With South Korea's continuing vulnerability and with China expanding its military, challenging our Air Force, Navy and space dominance, it is vital that we work closely with our allies to get our force structure right and encourage their governments to step forward with bases and training sites. These costs must be shared.
For example, why is the Administration forward basing four Aegis missile defense destroyers in Spain and seemingly ignoring the threat to South Korea, Japan or Taiwan?
As we reduce the size of the Army and Marines, who will take up the "slack" if North Korean forces come charging across the 38th parallel again?
As our Navy grapples with the sheer enormity of the Pacific Ocean -- the "tyranny of distance" -- why has the Administration abandoned plans to increase the size of the fleet?
How will the President's proposed $487 billion cut in national security spending hinder efforts to react to emergencies in the region?
The President's stated commitment to the Asia-Pacific region requires close examination. Our military leaders need to assure Congress that these plans meet all cooperative security agreements and protect U.S. territories and our homeland and are financially feasible.
The Administration is unclear, deliberately so I suspect, on deciding how to counterbalance China's growing military. There is plenty of talk about more bases, "rotating" U.S. assets and greater roles for our Special Forces, all while being mindful of the sovereignty of the nations which host our soldiers, airmen, sailors and Marines.
The Obama Administration is pivoting our military toward Asia. In concept, it is a sound strategy.
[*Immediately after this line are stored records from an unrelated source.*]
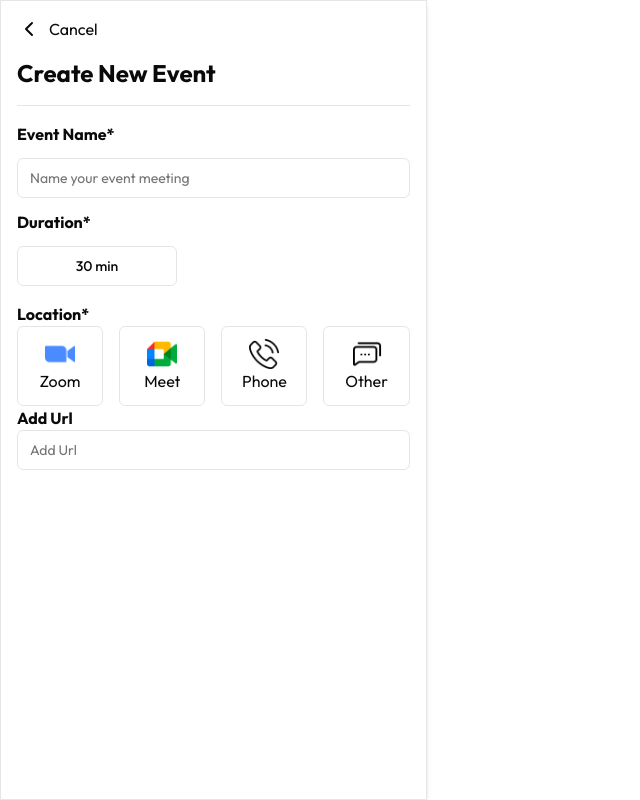
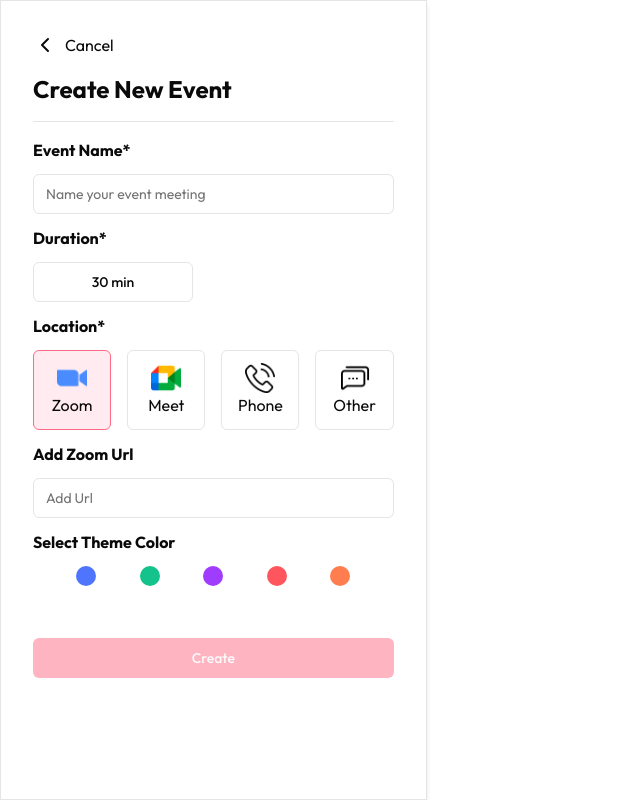
Before and after one commit to itsarasib/appiontment-app, a Next.js app: page /create-meeting in a window 1280 px wide. Both pictures are taken after a click on the element "Zoom". Shown: the whole page, without its empty margins (0-640 px from the left). Built offline with nearby package versions, Linux system fonts and the light colour scheme.

Commit message:
feat: finish MeetingForm

```diff
--- a/app/(routes)/create-meeting/_components/MeetingForm.tsx
+++ b/app/(routes)/create-meeting/_components/MeetingForm.tsx
@@ -3,7 +3,7 @@
 import { Button } from "@/components/ui/button";
 import { Input } from "@/components/ui/input";
 import { ChevronLeft } from "lucide-react";
-import React, { useState } from "react";
+import React, { use, useEffect, useState } from "react";
 import {
   DropdownMenu,
   DropdownMenuContent,
@@ -14,54 +14,124 @@ import {
 } from "@/components/ui/dropdown-menu";
 import LocationOption from "@/app/_utils/LocationOption";
 import Image from "next/image";
+import Link from "next/link";
+import ThemeOptions from "@/app/_utils/ThemeOptions";
+import { FormValues } from "../page";
 
-const MeetingForm = () => {
-  const [location, setLocation] = useState<string | undefined>(undefined);
+interface MeetingFormProps {
+  setFormValue: (v: FormValues) => void;
+}
+
+const MeetingForm: React.FC<MeetingFormProps> = ({ setFormValue }) => {
+  const [eventName, setEventName] = useState<string | undefined>(undefined);
+  const [duration, setDuration] = useState<number | undefined>(30);
+  const [locationType, setLocationType] = useState<string | undefined>(
+    undefined
+  );
+  const [locationUrl, setLocationUrl] = useState<string | undefined>(undefined);
+  const [themeColor, setThemeColor] = useState<string | undefined>(undefined);
+
+  useEffect(() => {
+    setFormValue({
+      eventName: eventName,
+      duration: duration,
+      locationType: locationType,
+      locationUrl: locationUrl,
+      themeColor: themeColor,
+    });
+  }, [eventName, duration, locationType, locationUrl, themeColor]);
+
   return (
-    <div className="p-4">
+    <div className="p-8">
+      <Link href={"/dashboard"}>
         <h2 className="flex gap-2">
           <ChevronLeft />
           Cancel
         </h2>
+      </Link>
       <div className="mt-4">
         <h2 className="text-2xl font-bold my-4">Create New Event</h2>
         <hr />
       </div>
       <div className="flex flex-col gap-3 my-4">
         <h2 className="font-bold">Event Name*</h2>
-        <Input placeholder="Name your event meeting" />
+        <Input
+          placeholder="Name your event meeting"
+          onChange={(e) => setEventName(e.target.value)}
+        />
 
         <h2 className="font-bold">Duration*</h2>
         <DropdownMenu>
           <DropdownMenuTrigger asChild>
             <Button variant="outline" className="max-w-40">
-              30 min
+              {duration} min
             </Button>
           </DropdownMenuTrigger>
           <DropdownMenuContent>
             <DropdownMenuSeparator />
-            <DropdownMenuItem>15 min</DropdownMenuItem>
-            <DropdownMenuItem>30 min</DropdownMenuItem>
-            <DropdownMenuItem>45 min</DropdownMenuItem>
-            <DropdownMenuItem>60 min</DropdownMenuItem>
+            <DropdownMenuItem onClick={() => setDuration(15)}>
+              15 min
+            </DropdownMenuItem>
+            <DropdownMenuItem onClick={() => setDuration(30)}>
+              30 min
+            </DropdownMenuItem>
+            <DropdownMenuItem onClick={() => setDuration(45)}>
+              45 min
+            </DropdownMenuItem>
+            <DropdownMenuItem onClick={() => setDuration(60)}>
+              60 min
+            </DropdownMenuItem>
           </DropdownMenuContent>
         </DropdownMenu>
-      </div>
 
         <h2 className="font-bold">Location*</h2>
         <div className="grid grid-cols-4 gap-4">
           {LocationOption.map((option, index) => (
             <div
-            className="border flex flex-col justify-center items-center rounded-md p-3 hover:bg-primary-100 hover:border-primary cursor-pointer"
-            onClick={() => setLocation(option.name)}
+              className={`border flex flex-col justify-center items-center rounded-md p-3 hover:bg-primary-100 hover:border-primary cursor-pointer ${
+                locationType === option.name && "bg-primary-100 border-primary"
+              }`}
+              onClick={() => setLocationType(option.name)}
             >
-            <Image src={option.icon} alt={option.name} width={30} height={30} />
+              <Image
+                src={option.icon}
+                alt={option.name}
+                width={30}
+                height={30}
+              />
               <h2>{option.name}</h2>
             </div>
           ))}
         </div>
-      <h2 className="font-bold">Add Url</h2>
-      <Input placeholder="Add Url"></Input>
+        {locationType && (
+          <>
+            <h2 className="font-bold">Add {locationType} Url</h2>
+            <Input
+              placeholder="Add Url"
+              onChange={(e) => setLocationUrl(e.target.value)}
+            ></Input>
+          </>
+        )}
+        <h2 className="font-bold">Select Theme Color</h2>
+        <div className="flex justify-evenly">
+          {ThemeOptions.map((color, index) => (
+            <div
+              className={`h-5 w-5 rounded-full ${
+                themeColor === color && "border-2 border-black"
+              } cursor-pointer`}
+              style={{ backgroundColor: color }}
+              onClick={() => setThemeColor(color)}
+            ></div>
+          ))}
+        </div>
+      </div>
+
+      <Button
+        className="w-full mt-9"
+        disabled={!eventName || !duration || !locationType || !locationUrl}
+      >
+        Create
+      </Button>
     </div>
   );
 };
--- a/app/(routes)/create-meeting/page.tsx
+++ b/app/(routes)/create-meeting/page.tsx
@@ -1,12 +1,24 @@
-import React from "react";
+"use client";
+
+import React, { useState } from "react";
 import MeetingForm from "./_components/MeetingForm";
 
+export type FormValues = {
+  eventName: string | undefined;
+  duration: number | undefined;
+  locationType: string | undefined;
+  locationUrl: string | undefined;
+  themeColor: string | undefined;
+};
+
 const CreateMeeting = () => {
+  const [formValue, setFormValue] = useState<FormValues | undefined>(undefined);
+
   return (
     <div className="grid grid-cols-1 md:grid-cols-3">
       {/* Meeting form */}
       <div className=" shadow-md border h-screen">
-        <MeetingForm />
+        <MeetingForm setFormValue={(v: FormValues) => console.log(v)} />
       </div>
       {/* Preview */}
       <div className="md:col-span-2"></div>
--- /dev/null
+++ b/app/_utils/ThemeOptions.tsx
@@ -0,0 +1 @@
+export default ["#4F75FE", "#13C38B", "#9F3CFE", "#FF555D", "#FF7D4F"];
```
Lines whose indentation alone changed are shown as unchanged.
However, Congress truly needs a thorough review before any further appropriations are committed.
National and regional security and our international treaty obligations demand it, even in these austere times.